This piece is the first I ever wrote for my employer, The Age. It was carried in print and online The reaction stunned me. I received numerous phone calls, was interviewed by Al Jazeera's English TV news, by the SBS Worldview programme and an Indian newspaper in Sydney.

ONE night last week as I approached the city by bus, on my way to work at about 7pm, a sense of fear suddenly enveloped me as my normal stop loomed ahead.

A walk of a kilometre from Myer in the city to The Age is my normal exercise of a working evening, but I kept wondering: would it be safe to walk the streets any more? Should I ride the bus right up to my office instead?

You see, I'm Indian. My appearance is distinctly sub-continental.

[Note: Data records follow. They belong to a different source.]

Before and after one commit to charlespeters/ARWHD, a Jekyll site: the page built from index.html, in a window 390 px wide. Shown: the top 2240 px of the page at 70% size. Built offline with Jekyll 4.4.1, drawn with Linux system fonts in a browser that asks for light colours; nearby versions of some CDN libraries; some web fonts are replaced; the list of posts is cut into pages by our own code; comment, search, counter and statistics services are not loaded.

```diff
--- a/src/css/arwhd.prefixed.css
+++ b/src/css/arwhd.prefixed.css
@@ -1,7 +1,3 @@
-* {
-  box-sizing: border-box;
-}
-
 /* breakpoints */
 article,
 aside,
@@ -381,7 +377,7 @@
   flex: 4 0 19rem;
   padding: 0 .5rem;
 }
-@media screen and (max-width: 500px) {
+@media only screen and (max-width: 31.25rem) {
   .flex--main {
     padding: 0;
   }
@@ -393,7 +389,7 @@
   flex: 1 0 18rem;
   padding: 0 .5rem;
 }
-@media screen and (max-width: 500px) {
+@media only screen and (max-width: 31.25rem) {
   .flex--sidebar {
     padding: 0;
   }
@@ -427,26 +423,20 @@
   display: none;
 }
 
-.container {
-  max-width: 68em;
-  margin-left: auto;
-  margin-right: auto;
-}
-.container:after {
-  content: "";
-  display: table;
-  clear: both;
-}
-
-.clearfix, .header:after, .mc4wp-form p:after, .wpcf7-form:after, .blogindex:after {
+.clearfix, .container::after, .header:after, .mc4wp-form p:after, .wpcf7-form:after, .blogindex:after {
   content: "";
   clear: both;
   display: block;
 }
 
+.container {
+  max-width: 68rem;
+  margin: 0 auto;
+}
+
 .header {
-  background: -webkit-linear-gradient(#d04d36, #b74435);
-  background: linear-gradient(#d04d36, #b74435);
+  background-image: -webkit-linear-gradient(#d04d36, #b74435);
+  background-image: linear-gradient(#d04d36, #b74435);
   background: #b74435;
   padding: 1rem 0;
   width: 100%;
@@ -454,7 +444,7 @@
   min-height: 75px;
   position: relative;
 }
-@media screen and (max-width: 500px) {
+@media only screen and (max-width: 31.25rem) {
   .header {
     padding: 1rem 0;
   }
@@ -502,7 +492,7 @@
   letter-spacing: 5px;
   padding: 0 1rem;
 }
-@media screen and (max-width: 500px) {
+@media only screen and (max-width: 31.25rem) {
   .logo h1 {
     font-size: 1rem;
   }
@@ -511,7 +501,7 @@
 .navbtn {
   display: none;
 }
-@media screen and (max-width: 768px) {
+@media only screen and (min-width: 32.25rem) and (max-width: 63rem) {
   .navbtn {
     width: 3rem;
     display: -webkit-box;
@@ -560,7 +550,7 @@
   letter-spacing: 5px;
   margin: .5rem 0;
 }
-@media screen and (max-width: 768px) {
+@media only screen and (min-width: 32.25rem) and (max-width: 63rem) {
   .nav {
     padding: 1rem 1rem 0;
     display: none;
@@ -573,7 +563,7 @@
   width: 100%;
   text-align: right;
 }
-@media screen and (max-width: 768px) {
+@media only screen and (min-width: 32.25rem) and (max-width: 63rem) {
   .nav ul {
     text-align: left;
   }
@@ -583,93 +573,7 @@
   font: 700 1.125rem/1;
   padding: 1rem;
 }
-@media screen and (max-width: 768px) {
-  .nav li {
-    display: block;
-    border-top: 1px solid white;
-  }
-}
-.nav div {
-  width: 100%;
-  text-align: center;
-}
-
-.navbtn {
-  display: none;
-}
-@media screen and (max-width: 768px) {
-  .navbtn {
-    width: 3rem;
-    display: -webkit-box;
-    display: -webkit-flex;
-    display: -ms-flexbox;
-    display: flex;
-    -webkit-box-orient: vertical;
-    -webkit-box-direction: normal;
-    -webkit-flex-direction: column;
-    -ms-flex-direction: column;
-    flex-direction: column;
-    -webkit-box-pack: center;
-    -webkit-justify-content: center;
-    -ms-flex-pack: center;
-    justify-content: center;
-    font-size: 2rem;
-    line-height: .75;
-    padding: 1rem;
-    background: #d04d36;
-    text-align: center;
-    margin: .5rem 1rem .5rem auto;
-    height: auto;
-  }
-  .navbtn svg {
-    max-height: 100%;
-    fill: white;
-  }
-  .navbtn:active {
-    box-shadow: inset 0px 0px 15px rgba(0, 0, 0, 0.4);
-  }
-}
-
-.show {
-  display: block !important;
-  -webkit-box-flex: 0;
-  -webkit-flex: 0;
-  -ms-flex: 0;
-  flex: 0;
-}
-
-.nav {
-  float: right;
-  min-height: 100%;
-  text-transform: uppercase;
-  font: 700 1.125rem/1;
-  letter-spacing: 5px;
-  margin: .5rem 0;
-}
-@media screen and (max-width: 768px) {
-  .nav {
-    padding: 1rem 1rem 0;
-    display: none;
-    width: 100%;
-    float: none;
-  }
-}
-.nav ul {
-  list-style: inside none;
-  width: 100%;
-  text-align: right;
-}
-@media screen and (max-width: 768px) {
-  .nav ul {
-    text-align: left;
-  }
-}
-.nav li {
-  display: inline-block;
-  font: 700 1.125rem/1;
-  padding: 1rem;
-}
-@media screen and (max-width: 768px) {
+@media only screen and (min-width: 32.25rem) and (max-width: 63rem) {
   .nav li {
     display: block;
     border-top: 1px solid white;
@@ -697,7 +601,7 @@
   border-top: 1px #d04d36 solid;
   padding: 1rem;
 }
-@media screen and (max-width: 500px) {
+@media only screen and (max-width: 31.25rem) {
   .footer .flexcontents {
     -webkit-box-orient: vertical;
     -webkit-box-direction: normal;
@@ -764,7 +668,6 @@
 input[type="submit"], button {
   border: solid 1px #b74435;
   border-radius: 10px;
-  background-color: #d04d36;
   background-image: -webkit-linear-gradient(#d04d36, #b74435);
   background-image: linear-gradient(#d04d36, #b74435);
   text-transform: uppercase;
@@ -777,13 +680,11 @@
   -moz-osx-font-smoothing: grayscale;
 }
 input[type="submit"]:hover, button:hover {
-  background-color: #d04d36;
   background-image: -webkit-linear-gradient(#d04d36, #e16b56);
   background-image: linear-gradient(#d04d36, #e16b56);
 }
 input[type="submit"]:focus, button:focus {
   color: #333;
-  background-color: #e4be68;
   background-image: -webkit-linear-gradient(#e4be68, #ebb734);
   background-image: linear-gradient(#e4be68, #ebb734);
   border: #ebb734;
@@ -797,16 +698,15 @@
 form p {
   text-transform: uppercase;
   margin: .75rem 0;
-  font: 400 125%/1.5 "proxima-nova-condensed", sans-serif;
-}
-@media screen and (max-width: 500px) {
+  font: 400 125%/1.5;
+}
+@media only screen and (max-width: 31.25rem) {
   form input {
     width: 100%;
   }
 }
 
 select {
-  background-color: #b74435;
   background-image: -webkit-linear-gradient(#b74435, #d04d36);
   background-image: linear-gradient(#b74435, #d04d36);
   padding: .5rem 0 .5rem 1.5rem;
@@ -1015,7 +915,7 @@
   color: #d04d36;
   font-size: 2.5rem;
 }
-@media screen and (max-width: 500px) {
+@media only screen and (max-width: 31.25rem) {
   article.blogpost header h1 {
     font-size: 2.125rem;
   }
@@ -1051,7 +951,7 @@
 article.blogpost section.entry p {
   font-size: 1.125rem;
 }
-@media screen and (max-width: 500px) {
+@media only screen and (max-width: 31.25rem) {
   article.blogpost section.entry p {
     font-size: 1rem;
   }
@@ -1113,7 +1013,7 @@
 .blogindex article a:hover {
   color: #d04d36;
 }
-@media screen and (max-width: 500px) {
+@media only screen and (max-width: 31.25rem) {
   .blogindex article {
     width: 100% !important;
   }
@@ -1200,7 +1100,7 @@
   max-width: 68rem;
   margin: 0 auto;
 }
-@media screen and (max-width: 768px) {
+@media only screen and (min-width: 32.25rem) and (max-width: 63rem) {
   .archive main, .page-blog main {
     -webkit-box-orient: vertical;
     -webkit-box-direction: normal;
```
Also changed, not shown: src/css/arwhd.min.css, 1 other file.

And I wouldn't like to end up in hospital, looking like one of those poor lads who has suffered at the hands of hooligans in this fair city.

In 12 years of living in Melbourne, I've felt afraid just once, in Footscray around dusk. On Thursday, I was scared to walk down Lonsdale Street in the heart of the city.

I guess part of the fear comes because of the reaction by the authorities.

Nobody, but nobody, is willing to call a spade a spade and slam the perpetrators for what this is — latent racism in society coming to the fore. Everyone, the police first and foremost, is pussyfooting around the problem and trying to characterise the naked violence as anything but an expression of racial hostility.

As long as this goes on, we'll continue to see more of such senseless violence in the suburbs. And it will embolden others in other regions of the country who have feelings of the same kind to express themselves with sticks, stones and knives.

It amazes me that the authorities don't realise that the need of the hour is to out the cause. Yes, these savage beatings are one of the effects of a feeling of hostility within, fed by ill-informed radio jocks and others, over the perception that a foreign race is taking over the suburbs.

Fears about a bunch of "inferior" people taking over all the jobs that otherwise would go to "Australians". About a group that is unwilling to be quiet and behave as migrants and visiting foreigners "should".

My biggest fear is that, if nothing is done to stop this scourge, if the authorities do not stand up and shout with one voice, then the violence will start to bear fruit. And the other side will begin to think that it should assert itself.

That would be really ugly. The Indian boys who are being beaten up have kept quiet so far. It would be a tragedy if they decided that enough was enough and took the law into their own hands.

And as these things generally happen, they would unerringly pick on a decent soul, one of those who form the majority of Melbourne's populace, a person who goes about his or her business without bothering others.

If that kind of reaction does take place, then the authorities in Melbourne would suddenly find themselves in the midst of a turf war that they have helped create.

When Pauline Hanson came up with her famous statement about Asians crowding the country, there were people like Jeff Kennett around, leaders who fearlessly condemned her for what she really was.

We don't see anything like that when Indians are being beaten up by the dozen. And unless we do, it is only going to get worse. Remaining in a state of denial in the belief that labelling racism for what it is will give Australia a bad name is only going to exacerbate the problem.